Problem description: Output the following data exactly.

Records for the task:
= Beginning of Section =
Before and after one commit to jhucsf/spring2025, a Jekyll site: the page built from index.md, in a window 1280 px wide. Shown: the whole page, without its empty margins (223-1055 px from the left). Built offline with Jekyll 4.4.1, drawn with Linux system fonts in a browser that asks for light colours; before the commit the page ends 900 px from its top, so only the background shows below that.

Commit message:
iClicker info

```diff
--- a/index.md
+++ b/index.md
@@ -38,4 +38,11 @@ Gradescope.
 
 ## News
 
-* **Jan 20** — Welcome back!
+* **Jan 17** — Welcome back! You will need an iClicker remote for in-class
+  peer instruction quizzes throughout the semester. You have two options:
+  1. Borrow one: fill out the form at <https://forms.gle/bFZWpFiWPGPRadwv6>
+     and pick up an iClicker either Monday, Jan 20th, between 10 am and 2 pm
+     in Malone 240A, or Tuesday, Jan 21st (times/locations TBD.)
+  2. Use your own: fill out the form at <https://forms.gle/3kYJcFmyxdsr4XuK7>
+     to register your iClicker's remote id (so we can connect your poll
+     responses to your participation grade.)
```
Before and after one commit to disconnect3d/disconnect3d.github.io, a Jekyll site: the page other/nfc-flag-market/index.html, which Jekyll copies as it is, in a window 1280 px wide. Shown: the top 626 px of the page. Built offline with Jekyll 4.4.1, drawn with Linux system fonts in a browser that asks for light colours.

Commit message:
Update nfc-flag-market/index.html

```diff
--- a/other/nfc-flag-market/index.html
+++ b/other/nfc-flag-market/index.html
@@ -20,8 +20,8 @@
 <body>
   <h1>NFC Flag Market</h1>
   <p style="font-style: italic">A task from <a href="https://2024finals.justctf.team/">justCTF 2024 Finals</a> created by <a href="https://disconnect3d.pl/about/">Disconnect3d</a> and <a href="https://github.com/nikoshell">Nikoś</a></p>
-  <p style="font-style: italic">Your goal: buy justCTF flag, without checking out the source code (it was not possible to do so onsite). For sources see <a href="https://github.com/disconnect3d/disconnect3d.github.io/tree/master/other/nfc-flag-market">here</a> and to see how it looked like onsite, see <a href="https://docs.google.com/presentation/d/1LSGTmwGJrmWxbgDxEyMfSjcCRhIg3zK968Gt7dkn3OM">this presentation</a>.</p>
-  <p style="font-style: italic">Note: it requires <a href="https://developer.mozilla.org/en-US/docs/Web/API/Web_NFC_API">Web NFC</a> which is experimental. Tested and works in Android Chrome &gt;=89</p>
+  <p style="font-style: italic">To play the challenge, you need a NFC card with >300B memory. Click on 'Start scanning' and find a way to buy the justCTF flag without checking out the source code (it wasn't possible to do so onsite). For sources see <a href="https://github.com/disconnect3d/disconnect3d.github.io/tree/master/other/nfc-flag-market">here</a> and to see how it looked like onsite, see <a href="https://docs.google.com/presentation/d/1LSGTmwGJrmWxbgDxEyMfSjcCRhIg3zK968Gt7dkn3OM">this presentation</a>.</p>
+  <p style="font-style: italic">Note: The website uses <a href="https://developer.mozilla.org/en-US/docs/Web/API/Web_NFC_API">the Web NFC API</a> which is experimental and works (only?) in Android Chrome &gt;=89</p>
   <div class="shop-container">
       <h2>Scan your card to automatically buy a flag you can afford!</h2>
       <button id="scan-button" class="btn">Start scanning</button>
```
= End of Section =
Exercise result:
Before and after one commit to jhucsf/spring2025, a Jekyll site: the page built from index.md, in a window 1280 px wide. Shown: the whole page, without its empty margins (223-1055 px from the left). Built offline with Jekyll 4.4.1, drawn with Linux system fonts in a browser that asks for light colours; before the commit the page ends 900 px from its top, so only the background shows below that.

Commit message:
iClicker info

```diff
--- a/index.md
+++ b/index.md
@@ -38,4 +38,11 @@ Gradescope.
 
 ## News
 
-* **Jan 20** — Welcome back!
+* **Jan 17** — Welcome back! You will need an iClicker remote for in-class
+  peer instruction quizzes throughout the semester. You have two options:
+  1. Borrow one: fill out the form at <https://forms.gle/bFZWpFiWPGPRadwv6>
+     and pick up an iClicker either Monday, Jan 20th, between 10 am and 2 pm
+     in Malone 240A, or Tuesday, Jan 21st (times/locations TBD.)
+  2. Use your own: fill out the form at <https://forms.gle/3kYJcFmyxdsr4XuK7>
+     to register your iClicker's remote id (so we can connect your poll
+     responses to your participation grade.)
```
Before and after one commit to disconnect3d/disconnect3d.github.io, a Jekyll site: the page other/nfc-flag-market/index.html, which Jekyll copies as it is, in a window 1280 px wide. Shown: the top 626 px of the page. Built offline with Jekyll 4.4.1, drawn with Linux system fonts in a browser that asks for light colours.

Commit message:
Update nfc-flag-market/index.html

```diff
--- a/other/nfc-flag-market/index.html
+++ b/other/nfc-flag-market/index.html
@@ -20,8 +20,8 @@
 <body>
   <h1>NFC Flag Market</h1>
   <p style="font-style: italic">A task from <a href="https://2024finals.justctf.team/">justCTF 2024 Finals</a> created by <a href="https://disconnect3d.pl/about/">Disconnect3d</a> and <a href="https://github.com/nikoshell">Nikoś</a></p>
-  <p style="font-style: italic">Your goal: buy justCTF flag, without checking out the source code (it was not possible to do so onsite). For sources see <a href="https://github.com/disconnect3d/disconnect3d.github.io/tree/master/other/nfc-flag-market">here</a> and to see how it looked like onsite, see <a href="https://docs.google.com/presentation/d/1LSGTmwGJrmWxbgDxEyMfSjcCRhIg3zK968Gt7dkn3OM">this presentation</a>.</p>
-  <p style="font-style: italic">Note: it requires <a href="https://developer.mozilla.org/en-US/docs/Web/API/Web_NFC_API">Web NFC</a> which is experimental. Tested and works in Android Chrome &gt;=89</p>
+  <p style="font-style: italic">To play the challenge, you need a NFC card with >300B memory. Click on 'Start scanning' and find a way to buy the justCTF flag without checking out the source code (it wasn't possible to do so onsite). For sources see <a href="https://github.com/disconnect3d/disconnect3d.github.io/tree/master/other/nfc-flag-market">here</a> and to see how it looked like onsite, see <a href="https://docs.google.com/presentation/d/1LSGTmwGJrmWxbgDxEyMfSjcCRhIg3zK968Gt7dkn3OM">this presentation</a>.</p>
+  <p style="font-style: italic">Note: The website uses <a href="https://developer.mozilla.org/en-US/docs/Web/API/Web_NFC_API">the Web NFC API</a> which is experimental and works (only?) in Android Chrome &gt;=89</p>
   <div class="shop-container">
       <h2>Scan your card to automatically buy a flag you can afford!</h2>
       <button id="scan-button" class="btn">Start scanning</button>
```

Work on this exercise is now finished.